- What is needed
The whole listing is to be written out again exactly; the pictures are not.

○ ○ ○ ○ ○

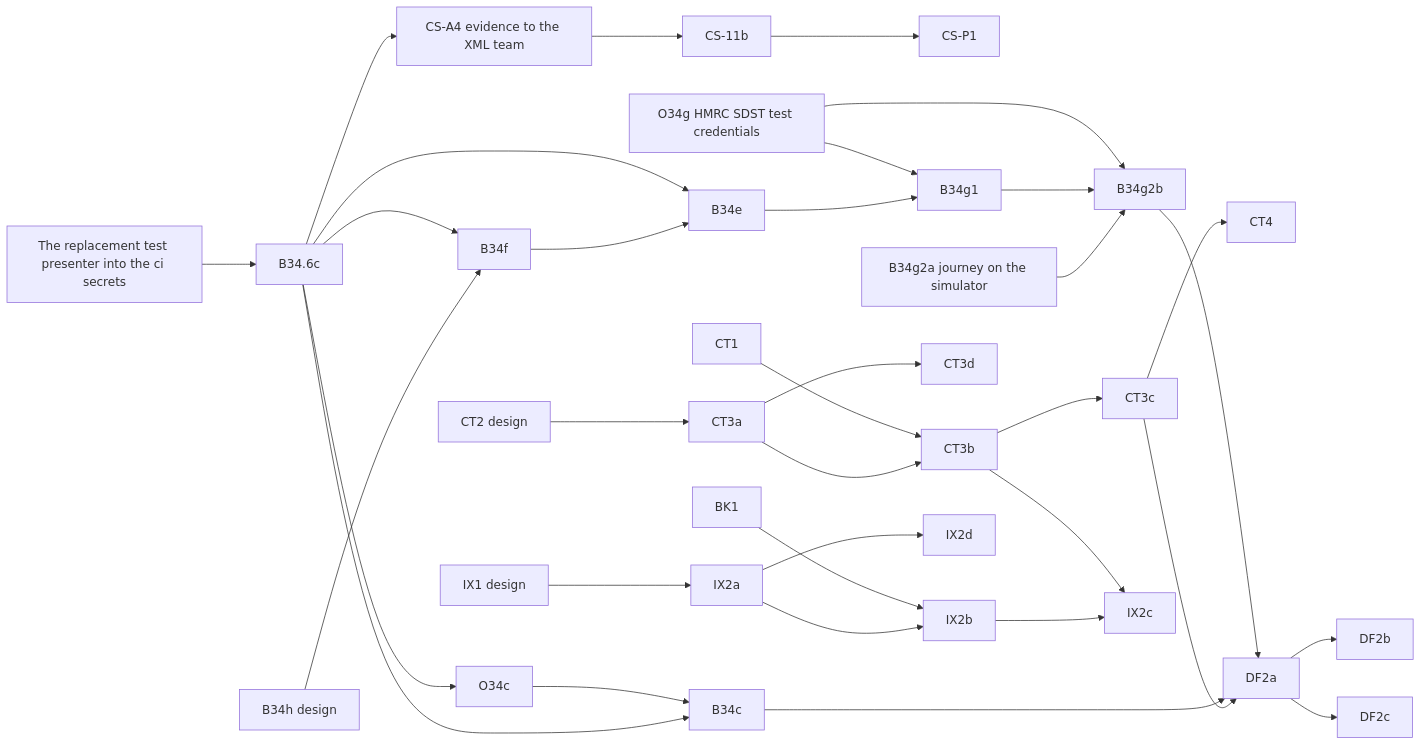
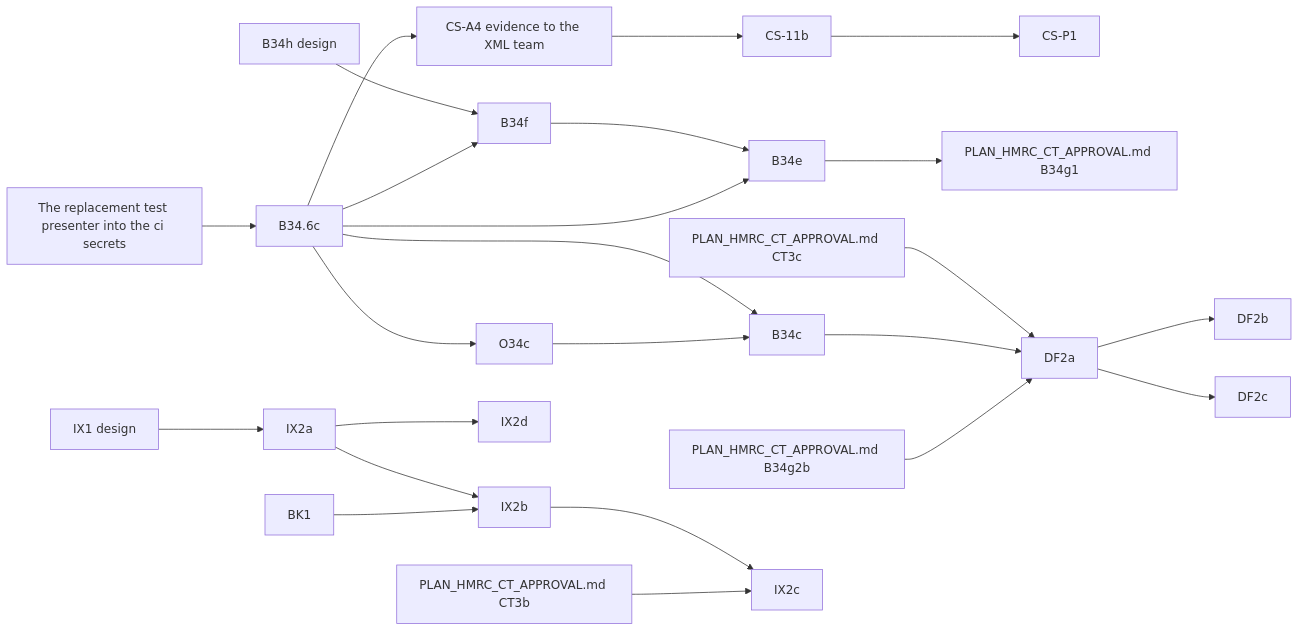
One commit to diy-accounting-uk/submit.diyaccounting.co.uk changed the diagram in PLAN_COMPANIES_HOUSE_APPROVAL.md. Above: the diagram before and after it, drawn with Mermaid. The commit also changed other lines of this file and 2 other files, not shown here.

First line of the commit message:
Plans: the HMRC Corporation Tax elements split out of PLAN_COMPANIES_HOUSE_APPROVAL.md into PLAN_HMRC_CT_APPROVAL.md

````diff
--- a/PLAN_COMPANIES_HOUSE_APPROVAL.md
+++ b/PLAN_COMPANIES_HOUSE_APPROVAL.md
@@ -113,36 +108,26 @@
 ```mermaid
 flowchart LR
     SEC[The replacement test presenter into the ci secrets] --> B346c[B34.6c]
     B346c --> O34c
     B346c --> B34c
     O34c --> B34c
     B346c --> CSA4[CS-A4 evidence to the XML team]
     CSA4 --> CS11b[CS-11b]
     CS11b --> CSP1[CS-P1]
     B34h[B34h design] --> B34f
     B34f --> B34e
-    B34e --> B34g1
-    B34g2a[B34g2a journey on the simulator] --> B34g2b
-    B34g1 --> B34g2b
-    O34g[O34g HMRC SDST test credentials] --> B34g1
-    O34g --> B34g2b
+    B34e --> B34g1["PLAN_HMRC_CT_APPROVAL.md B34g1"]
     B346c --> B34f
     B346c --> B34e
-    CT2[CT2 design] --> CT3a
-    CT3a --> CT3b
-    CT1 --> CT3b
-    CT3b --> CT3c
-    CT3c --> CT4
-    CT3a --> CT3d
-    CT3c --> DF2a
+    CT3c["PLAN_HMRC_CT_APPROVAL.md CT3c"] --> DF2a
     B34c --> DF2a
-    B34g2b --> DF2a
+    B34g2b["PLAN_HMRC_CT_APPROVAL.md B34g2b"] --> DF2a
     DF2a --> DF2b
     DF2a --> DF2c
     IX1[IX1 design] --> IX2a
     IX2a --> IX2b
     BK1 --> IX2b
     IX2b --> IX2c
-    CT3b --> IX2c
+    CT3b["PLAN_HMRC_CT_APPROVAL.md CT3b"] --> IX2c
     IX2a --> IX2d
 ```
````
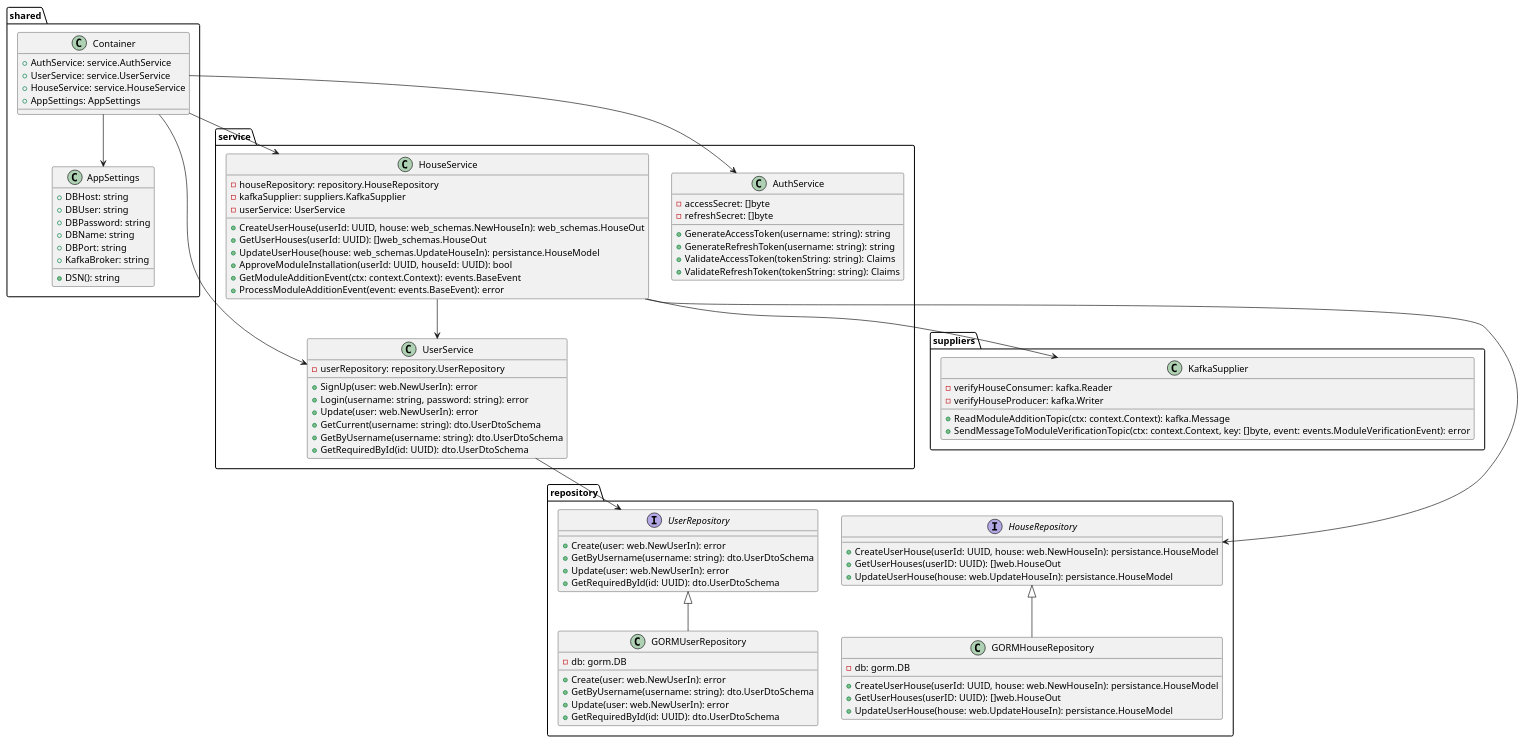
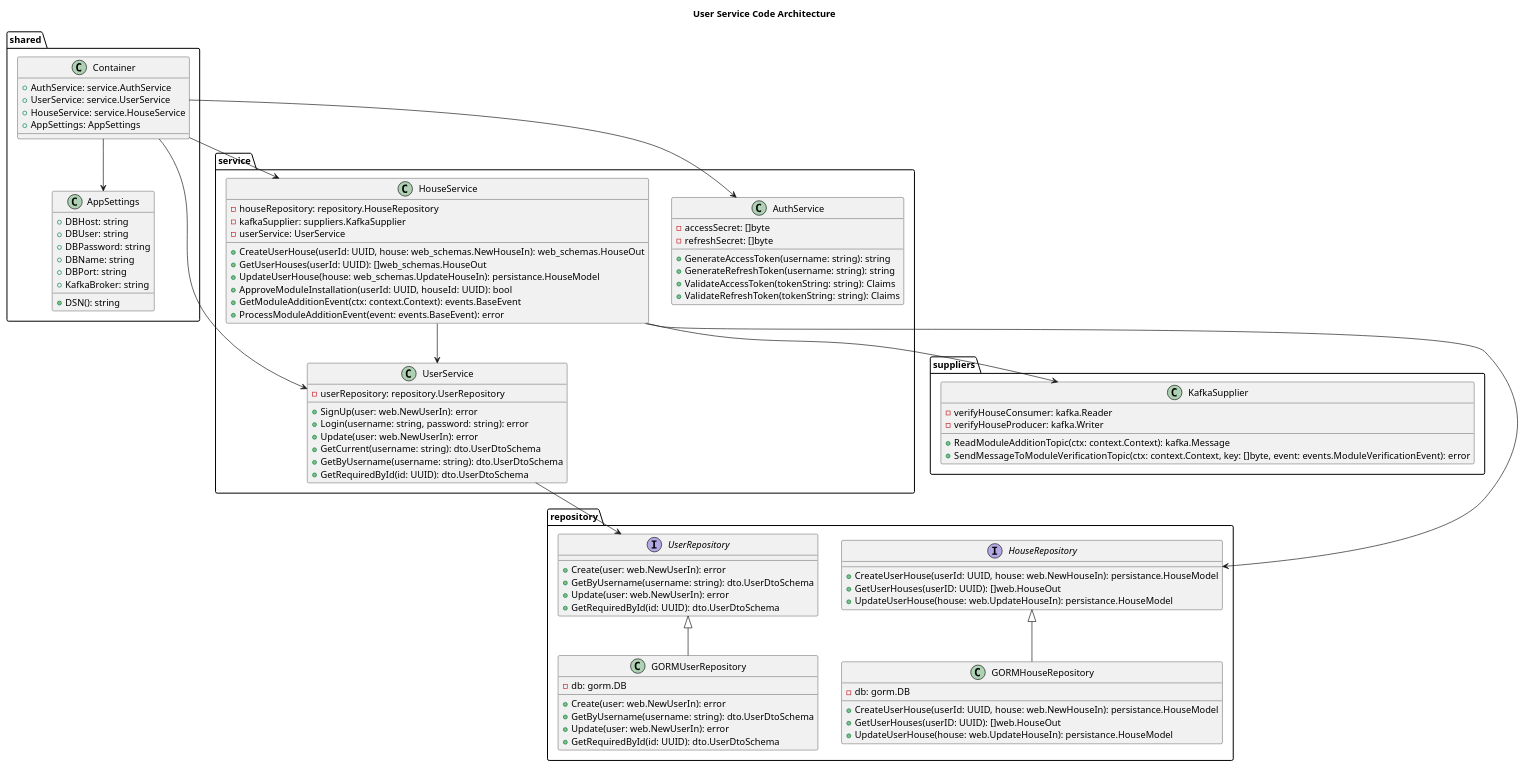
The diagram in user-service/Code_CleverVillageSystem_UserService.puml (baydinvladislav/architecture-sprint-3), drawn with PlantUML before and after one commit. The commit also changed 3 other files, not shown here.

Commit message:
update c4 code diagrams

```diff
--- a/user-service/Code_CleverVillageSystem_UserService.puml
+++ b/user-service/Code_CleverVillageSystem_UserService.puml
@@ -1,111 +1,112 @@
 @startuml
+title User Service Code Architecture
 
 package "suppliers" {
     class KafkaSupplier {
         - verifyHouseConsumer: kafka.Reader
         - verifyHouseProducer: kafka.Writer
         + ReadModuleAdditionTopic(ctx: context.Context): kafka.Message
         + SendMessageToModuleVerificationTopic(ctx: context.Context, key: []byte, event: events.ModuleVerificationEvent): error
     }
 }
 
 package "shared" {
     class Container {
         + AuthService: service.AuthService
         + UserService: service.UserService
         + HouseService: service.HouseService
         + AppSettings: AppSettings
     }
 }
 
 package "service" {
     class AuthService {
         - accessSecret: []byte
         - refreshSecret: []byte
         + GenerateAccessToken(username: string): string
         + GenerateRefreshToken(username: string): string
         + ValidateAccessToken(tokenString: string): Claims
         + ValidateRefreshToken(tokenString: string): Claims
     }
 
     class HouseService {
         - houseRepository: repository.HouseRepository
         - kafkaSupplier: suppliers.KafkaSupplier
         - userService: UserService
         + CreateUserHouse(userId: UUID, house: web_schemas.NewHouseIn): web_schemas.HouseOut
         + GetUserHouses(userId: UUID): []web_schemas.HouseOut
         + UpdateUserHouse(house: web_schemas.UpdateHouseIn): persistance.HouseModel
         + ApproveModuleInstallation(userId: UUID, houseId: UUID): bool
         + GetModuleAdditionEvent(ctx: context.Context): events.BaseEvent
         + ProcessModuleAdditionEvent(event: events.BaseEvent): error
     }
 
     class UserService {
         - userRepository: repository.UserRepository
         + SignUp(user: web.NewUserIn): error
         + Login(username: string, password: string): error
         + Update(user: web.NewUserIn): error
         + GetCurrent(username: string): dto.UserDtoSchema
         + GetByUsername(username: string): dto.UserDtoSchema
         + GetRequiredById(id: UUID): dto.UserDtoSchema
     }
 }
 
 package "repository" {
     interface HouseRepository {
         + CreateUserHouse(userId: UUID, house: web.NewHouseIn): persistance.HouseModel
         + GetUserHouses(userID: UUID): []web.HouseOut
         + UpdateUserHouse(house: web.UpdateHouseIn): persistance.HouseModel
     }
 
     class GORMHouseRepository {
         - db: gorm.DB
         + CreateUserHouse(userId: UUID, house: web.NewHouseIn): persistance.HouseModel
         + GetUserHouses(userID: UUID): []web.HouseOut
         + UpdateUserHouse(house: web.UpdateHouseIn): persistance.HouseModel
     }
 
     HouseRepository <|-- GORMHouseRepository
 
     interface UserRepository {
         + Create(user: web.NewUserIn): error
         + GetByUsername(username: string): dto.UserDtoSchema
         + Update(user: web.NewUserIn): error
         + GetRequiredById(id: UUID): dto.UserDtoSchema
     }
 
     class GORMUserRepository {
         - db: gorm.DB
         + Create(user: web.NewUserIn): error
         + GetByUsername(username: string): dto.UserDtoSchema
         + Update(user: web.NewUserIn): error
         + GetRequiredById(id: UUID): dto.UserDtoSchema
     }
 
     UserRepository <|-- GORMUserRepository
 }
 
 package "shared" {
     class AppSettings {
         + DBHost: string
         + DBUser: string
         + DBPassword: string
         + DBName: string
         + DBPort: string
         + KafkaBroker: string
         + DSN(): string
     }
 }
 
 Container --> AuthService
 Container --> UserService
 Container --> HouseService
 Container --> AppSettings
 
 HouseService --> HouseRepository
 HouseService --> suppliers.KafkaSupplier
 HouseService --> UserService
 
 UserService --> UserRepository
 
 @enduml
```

○ ○ ○ ○ ○

- Solution for this problem
One commit to diy-accounting-uk/submit.diyaccounting.co.uk changed the diagram in PLAN_COMPANIES_HOUSE_APPROVAL.md. Above: the diagram before and after it, drawn with Mermaid. The commit also changed other lines of this file and 2 other files, not shown here.

First line of the commit message:
Plans: the HMRC Corporation Tax elements split out of PLAN_COMPANIES_HOUSE_APPROVAL.md into PLAN_HMRC_CT_APPROVAL.md

````diff
--- a/PLAN_COMPANIES_HOUSE_APPROVAL.md
+++ b/PLAN_COMPANIES_HOUSE_APPROVAL.md
@@ -113,36 +108,26 @@
 ```mermaid
 flowchart LR
     SEC[The replacement test presenter into the ci secrets] --> B346c[B34.6c]
     B346c --> O34c
     B346c --> B34c
     O34c --> B34c
     B346c --> CSA4[CS-A4 evidence to the XML team]
     CSA4 --> CS11b[CS-11b]
     CS11b --> CSP1[CS-P1]
     B34h[B34h design] --> B34f
     B34f --> B34e
-    B34e --> B34g1
-    B34g2a[B34g2a journey on the simulator] --> B34g2b
-    B34g1 --> B34g2b
-    O34g[O34g HMRC SDST test credentials] --> B34g1
-    O34g --> B34g2b
+    B34e --> B34g1["PLAN_HMRC_CT_APPROVAL.md B34g1"]
     B346c --> B34f
     B346c --> B34e
-    CT2[CT2 design] --> CT3a
-    CT3a --> CT3b
-    CT1 --> CT3b
-    CT3b --> CT3c
-    CT3c --> CT4
-    CT3a --> CT3d
-    CT3c --> DF2a
+    CT3c["PLAN_HMRC_CT_APPROVAL.md CT3c"] --> DF2a
     B34c --> DF2a
-    B34g2b --> DF2a
+    B34g2b["PLAN_HMRC_CT_APPROVAL.md B34g2b"] --> DF2a
     DF2a --> DF2b
     DF2a --> DF2c
     IX1[IX1 design] --> IX2a
     IX2a --> IX2b
     BK1 --> IX2b
     IX2b --> IX2c
-    CT3b --> IX2c
+    CT3b["PLAN_HMRC_CT_APPROVAL.md CT3b"] --> IX2c
     IX2a --> IX2d
 ```
````
The diagram in user-service/Code_CleverVillageSystem_UserService.puml (baydinvladislav/architecture-sprint-3), drawn with PlantUML before and after one commit. The commit also changed 3 other files, not shown here.

Commit message:
update c4 code diagrams

```diff
--- a/user-service/Code_CleverVillageSystem_UserService.puml
+++ b/user-service/Code_CleverVillageSystem_UserService.puml
@@ -1,111 +1,112 @@
 @startuml
+title User Service Code Architecture
 
 package "suppliers" {
     class KafkaSupplier {
         - verifyHouseConsumer: kafka.Reader
         - verifyHouseProducer: kafka.Writer
         + ReadModuleAdditionTopic(ctx: context.Context): kafka.Message
         + SendMessageToModuleVerificationTopic(ctx: context.Context, key: []byte, event: events.ModuleVerificationEvent): error
     }
 }
 
 package "shared" {
     class Container {
         + AuthService: service.AuthService
         + UserService: service.UserService
         + HouseService: service.HouseService
         + AppSettings: AppSettings
     }
 }
 
 package "service" {
     class AuthService {
         - accessSecret: []byte
         - refreshSecret: []byte
         + GenerateAccessToken(username: string): string
         + GenerateRefreshToken(username: string): string
         + ValidateAccessToken(tokenString: string): Claims
         + ValidateRefreshToken(tokenString: string): Claims
     }
 
     class HouseService {
         - houseRepository: repository.HouseRepository
         - kafkaSupplier: suppliers.KafkaSupplier
         - userService: UserService
         + CreateUserHouse(userId: UUID, house: web_schemas.NewHouseIn): web_schemas.HouseOut
         + GetUserHouses(userId: UUID): []web_schemas.HouseOut
         + UpdateUserHouse(house: web_schemas.UpdateHouseIn): persistance.HouseModel
         + ApproveModuleInstallation(userId: UUID, houseId: UUID): bool
         + GetModuleAdditionEvent(ctx: context.Context): events.BaseEvent
         + ProcessModuleAdditionEvent(event: events.BaseEvent): error
     }
 
     class UserService {
         - userRepository: repository.UserRepository
         + SignUp(user: web.NewUserIn): error
         + Login(username: string, password: string): error
         + Update(user: web.NewUserIn): error
         + GetCurrent(username: string): dto.UserDtoSchema
         + GetByUsername(username: string): dto.UserDtoSchema
         + GetRequiredById(id: UUID): dto.UserDtoSchema
     }
 }
 
 package "repository" {
     interface HouseRepository {
         + CreateUserHouse(userId: UUID, house: web.NewHouseIn): persistance.HouseModel
         + GetUserHouses(userID: UUID): []web.HouseOut
         + UpdateUserHouse(house: web.UpdateHouseIn): persistance.HouseModel
     }
 
     class GORMHouseRepository {
         - db: gorm.DB
         + CreateUserHouse(userId: UUID, house: web.NewHouseIn): persistance.HouseModel
         + GetUserHouses(userID: UUID): []web.HouseOut
         + UpdateUserHouse(house: web.UpdateHouseIn): persistance.HouseModel
     }
 
     HouseRepository <|-- GORMHouseRepository
 
     interface UserRepository {
         + Create(user: web.NewUserIn): error
         + GetByUsername(username: string): dto.UserDtoSchema
         + Update(user: web.NewUserIn): error
         + GetRequiredById(id: UUID): dto.UserDtoSchema
     }
 
     class GORMUserRepository {
         - db: gorm.DB
         + Create(user: web.NewUserIn): error
         + GetByUsername(username: string): dto.UserDtoSchema
         + Update(user: web.NewUserIn): error
         + GetRequiredById(id: UUID): dto.UserDtoSchema
     }
 
     UserRepository <|-- GORMUserRepository
 }
 
 package "shared" {
     class AppSettings {
         + DBHost: string
         + DBUser: string
         + DBPassword: string
         + DBName: string
         + DBPort: string
         + KafkaBroker: string
         + DSN(): string
     }
 }
 
 Container --> AuthService
 Container --> UserService
 Container --> HouseService
 Container --> AppSettings
 
 HouseService --> HouseRepository
 HouseService --> suppliers.KafkaSupplier
 HouseService --> UserService
 
 UserService --> UserRepository
 
 @enduml
```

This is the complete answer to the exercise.